"Justice: His Majesty the King has pardoned an innocent woman." That is how the Facebook satirical page Le36 reacted to the royal pardon granted to Hajar Raissouni on October 16. A comment more relevant than many political analyses. 

Moroccan journalist Hajar Raissouni (L) greets her fiancé Rifaat Al-Amin upon their leaving prison in Sale, Morocco, on October 16, 2019.

© 2019 FADEL SENNA/AFP via Getty Images
 
Two weeks earlier, the young Moroccan journalist and her fiancé were sentenced to one year in prison for "extramarital sex" and abortion. The doctor accused of performing the abortion got two years. They were all languishing in prison since their arrest in Rabat on August 31.
 
The case triggered an international outcry. As human rights organizations denounced the violation of numerous rights and freedoms, support for the convicted prisoners poured in from far and wide. For more than a month, Morocco was in the spotlight, as were its dubious police practices against dissidents and its archaic laws denying citizens the basic freedom to control their own bodies.
 
So a royal pardon put an end to this deplorable situation. Should we welcome this? Yes and no. 
 
Yes, because Hajar, her fiancé, and her doctor are free. An injustice has been corrected and five people (let's not forget the anesthetist and the doctor's secretary, who received suspended prison sentences) will once again have a clean criminal record, which should have been the case all along.
 
Yes, because King Mohammed VI not only showed "compassion", "clemency" and “concern for preserving the future of the two fiancés," as indicated in the official statement announcing the pardon; he also showed he was listening to public protests, and maybe especially to the international reprimands this case generated. Let's be optimistic and consider this a good sign. 
 
But also no, for several reasons.
 
Beyond "the future of the two fiancés," the rights and freedoms of millions of Moroccan men and women are at stake.
 
First, freedom of expression and opinion.
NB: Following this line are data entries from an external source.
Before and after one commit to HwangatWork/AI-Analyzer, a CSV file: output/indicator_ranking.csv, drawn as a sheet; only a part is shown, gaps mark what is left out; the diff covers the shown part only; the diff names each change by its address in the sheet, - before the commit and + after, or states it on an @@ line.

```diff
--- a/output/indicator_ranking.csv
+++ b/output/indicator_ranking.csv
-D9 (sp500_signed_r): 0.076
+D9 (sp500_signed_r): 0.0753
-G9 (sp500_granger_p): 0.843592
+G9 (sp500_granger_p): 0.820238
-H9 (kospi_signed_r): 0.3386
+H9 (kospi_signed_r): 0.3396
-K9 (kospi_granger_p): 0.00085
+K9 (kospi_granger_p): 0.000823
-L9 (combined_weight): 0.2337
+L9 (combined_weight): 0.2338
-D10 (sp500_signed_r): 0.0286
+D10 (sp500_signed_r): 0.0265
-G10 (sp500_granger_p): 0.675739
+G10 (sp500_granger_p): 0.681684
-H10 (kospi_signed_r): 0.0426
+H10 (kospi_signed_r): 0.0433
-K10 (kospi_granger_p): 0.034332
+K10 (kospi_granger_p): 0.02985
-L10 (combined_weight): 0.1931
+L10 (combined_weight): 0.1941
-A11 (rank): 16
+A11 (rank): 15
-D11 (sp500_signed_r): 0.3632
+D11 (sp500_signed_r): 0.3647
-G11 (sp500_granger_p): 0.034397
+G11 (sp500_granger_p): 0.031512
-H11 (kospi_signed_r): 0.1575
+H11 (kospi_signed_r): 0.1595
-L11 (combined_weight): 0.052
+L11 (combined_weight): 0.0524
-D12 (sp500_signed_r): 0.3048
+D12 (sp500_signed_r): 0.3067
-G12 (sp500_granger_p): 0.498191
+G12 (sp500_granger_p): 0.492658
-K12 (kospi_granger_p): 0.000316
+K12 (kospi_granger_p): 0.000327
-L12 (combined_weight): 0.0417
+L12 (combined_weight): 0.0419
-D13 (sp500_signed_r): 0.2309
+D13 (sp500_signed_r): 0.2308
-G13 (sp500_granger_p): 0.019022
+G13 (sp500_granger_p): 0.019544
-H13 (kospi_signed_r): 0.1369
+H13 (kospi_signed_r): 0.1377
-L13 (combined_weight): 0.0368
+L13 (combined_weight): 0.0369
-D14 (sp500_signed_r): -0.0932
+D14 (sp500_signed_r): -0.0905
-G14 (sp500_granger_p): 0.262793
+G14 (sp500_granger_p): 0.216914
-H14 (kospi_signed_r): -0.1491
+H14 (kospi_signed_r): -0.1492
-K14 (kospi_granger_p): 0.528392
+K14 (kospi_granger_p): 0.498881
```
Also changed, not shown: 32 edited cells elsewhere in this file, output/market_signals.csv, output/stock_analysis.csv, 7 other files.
Make no mistake, it was the first target in this case.
 
Hajar Raissouni is a member of the editorial team of Akhbar Al Yaoum, probably the last genuinely independent daily in Morocco — as evidenced by the constant attacks against the newspaper over the past decade. She also belongs to a family of dissidents: One of her uncles is a well-known Islamist ideologue, another is a virulent left-wing columnist, and her cousin is a leading human rights defender. Through Hajar, it was most probably her family that was targeted. Seen from that angle, the royal pardon does not solve anything. It does not cancel the sinister message this trial sent to the few opponents left in Morocco: "Keep quiet, otherwise the State will stop at nothing to discredit you."
 
Then, there are individual freedoms. The official statement justifies the royal pardon for Hajar and her fiancé by invoking "their intention to start a family according to religious precepts and the law".  In reaction, the feminist journalist Fedwa Misk asked a faux-innocent question: "And what if the fiancés didn't want to get married anymore? Would they be sent back to prison?"  We could add: What about the millions of Moroccan men and women who love each other "without documents"? Should they all go to prison? 
 
It is time to revoke article 490 of the penal code that criminalizes extramarital sex. In 2018, 17,000 people were prosecuted for this offense, as well as for adultery or homosexuality. All were consenting adults who were simply exercizing a fundamental right, the right to control their own bodies as they please.
 
A petition demanding that this medieval law be dropped gathered more than 10,000 signatures in two weeks. Will Mohammed VI listen to them? In 2004, he revolutionized the status of Moroccan women through a daring reform of family law. Fifteen years later, the time has come for a new revolution, this time for adults of both sexes who should be free to lead their intimate lives as they wish without State interference.
 
There is also the right to privacy. Hajar's was brutally violated by this trial. As the sociologist Mehdi Alioua reminded us harshly but accurately, "a woman was forced to open her legs for a gynecological examination that she experienced as rape." Worse still, the results of this examination were broadcast to the press in unbearable detail by one of His Majesty's prosecutors.
 
The king's pardon does not make up for the prosecutor's abuse. It doesn't compensate for the infringement of a citizen's dignity and reputation. It won't prevent the same abomination from occurring again.
 
Finally, abortion. It remains a crime in Morocco, in violation of several rights including a woman's right to life and to health. Why? Because, as has been amply proven, criminalization does not lead to a decrease in abortions. All it does is compel women to resort to dangerous, non-medicalized abortions performed by charlatans in sinister backrooms. 
 
600 to 800 abortions take place every day in Morocco, two thirds of them performed by doctors. Following Hajar's gynecologist's misfortune, his colleagues will probably be very reluctant to carry out abortions. The mathematical consequence is that the number of Moroccan women risking their lives every day in disastrous conditions could be multiplied by three.
 
So yes, the royal pardon enabled Hajar Raissouni, her fiancé, and her doctor to be released. We should be happy about that. But for as long as unjust laws and wretched security practices continue to jeopardize the freedom and health of millions of Moroccan women, there is no cause for celebration.